The United Kingdom has formally started the process of leaving the European Union (so called Brexit). This has immersed the UK Government and EU Institutions in a two-year period of negotiations to disentangle the UK from EU law by the end of March 2019, and to devise a new legal framework for UK-EU trade afterwards. The UK will thereafter be adjusting its trading arrangements with the rest of the world. In this context, public procurement regulation is broadly seen as an area where a UK ‘unshackled by EU law’ would be able to turn to a lighter-touch and more commercially-oriented regulatory regime. There are indications that the UK would simultaneously attempt to create a particularly close relationship with the US, although recent changes in US international trade policy may pose some questions on that trade strategy. Overall, then, Brexit has created a scenario where UK public procurement law and policy may be significantly altered.

The extent to which this is a real possibility crucially depends on the framework for the future trading relationship between the UK and the EU. Whereas ”EU-derived law” will not restrict the UK’s freedom to regulate public procurement, the conclusion of a closely-knit EU-UK trade agreement covering procurement could thus well result in the country’s continued full compliance with EU rules. Nonetheless, this is not necessarily a guaranteed scenario and, barring specific requirements in future free trade agreements between the UK and the EU or third countries, including the US, the World Trade Organisation Government Procurement Agreement (GPA) seems to be the only regulatory constraint with which future UK public procurement reform needs to conform. However, the position of the UK under the GPA is far from clear. We posit that the UK will face a GPA accession process and GPA members may see Brexit as an opportunity to obtain new concessions from the UK and the EU, which could be both in terms of scope of coverage or regulatory conformity. Further, given the current trend of creating GPA plus procurement chapters in free trade agreements, such as the US-Korea FTA, the GPA regulatory baseline will gain even more importance as a benchmark for any future reform of public procurement regulation in the UK, even beyond the strict scope of coverage of the GPA. Given the diversity of GPA-compliant procurement systems (such as the EU’s and the US’), though, the extent to which the GPA imposes significant restrictions on UK public procurement reform is unclear. However, we argue that bearing in mind the current detailed regulation in the UK might itself limit deregulation due to the need to comply with the international law principle of good faith as included in the 1969 Vienna Convention on the Law of Treaties and, to a certain extent, the United Nations Convention Anti-Corruption. 

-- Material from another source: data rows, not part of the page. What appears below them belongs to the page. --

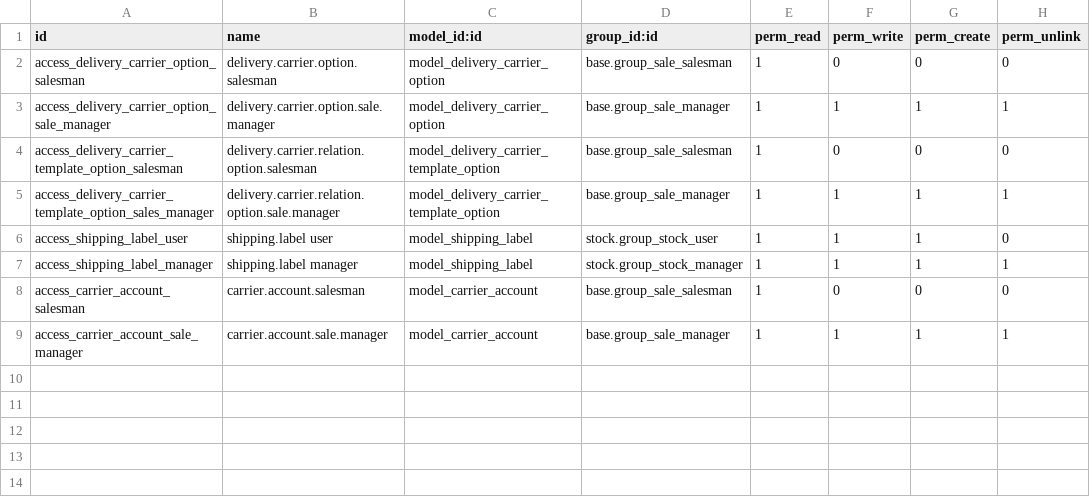
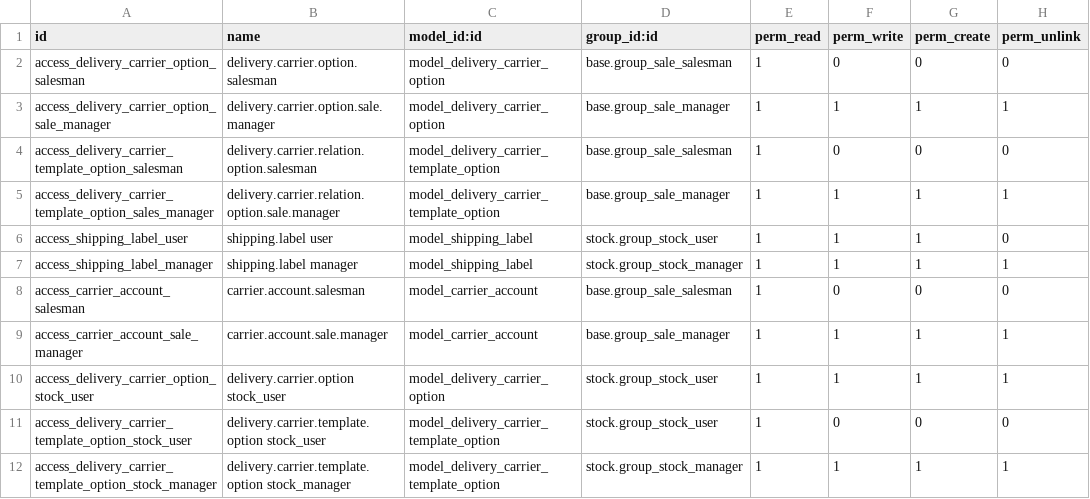
Before and after one commit to karizmaconseil/delivery-carrier, a CSV file: base_delivery_carrier_label/security/ir.model.access.csv, drawn as a sheet; the diff names each change by its address in the sheet, - before the commit and + after, or states it on an @@ line.

Commit message:
Rename field type to carrier_type in delivery.carrier
Missing acl for stock user/manager

```diff
--- a/base_delivery_carrier_label/security/ir.model.access.csv
+++ b/base_delivery_carrier_label/security/ir.model.access.csv
+row 10: access_delivery_carrier_option_stock_user | delivery.carrier.option stock_user | model_delivery_carrier_option | stock.group_stock_user | 1 | 1 | 1 | 1
+row 11: access_delivery_carrier_template_option_stock_user | delivery.carrier.template.option stock_user | model_delivery_carrier_template_option | stock.group_stock_user | 1 | 0 | 0 | 0
+row 12: access_delivery_carrier_template_option_stock_manager | delivery.carrier.template.option stock_manager | model_delivery_carrier_template_option | stock.group_stock_manager | 1 | 1 | 1 | 1
```
Also changed, not shown: 3 other files.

The aim of this paper is to try to disentangle the multi-layered complexities of Brexit and to explore the issues that Brexit has created in the area of international public procurement regulation, both from the perspective of ‘internal’ EU law-related issues and with regard to broader ‘external’ issues of international trade regulation, as well as to assess the GPA baseline regulatory requirements, and to reflect on the impact these may have on post-Brexit public procurement reform in the UK.

CJEU consolidates push for overcompliance with EU public procurement rules in the provision of public services (C-446/14)

In its Judgment of 18 February 2016 in Germany v Commission (Zweckverband Tierkörperbeseitigung), C-446/14 P, EU:C:2016:97 (only in German and French), the Court of Justice of the European Union (CJEU) has supported the approach of the General Court (GC) in the assessment of the Altmark (C-280/00, EU:C:2003:415) conditions for the analysis of State aid regarding a system of financial support for a service of general economic interest (SGEI) consisting in the maintenance of reserve animal disposal capacity in the case of epizootic in a public abattoir in the state of Rhineland-Palatinate in Germany.

This appeal was against the GC's Judgment in T-295/12 (EU:T:2014:675, which is discussed by P Nicolaides here), but the analysis of the CJEU was highly relevant for the pending appeal against the GC Judgment in T-309/12 (EU:T:2014:676, discussed here), which has now been abandoned by the appellant (the abattoir, now in liquidation). The intricacies of the case are quite complex, and points of detail are too specific to discuss now. However, there are some general issues to note in view of the CJEU's Germany v Commission (Zweckverband Tierkörperbeseitigung) Judgment. 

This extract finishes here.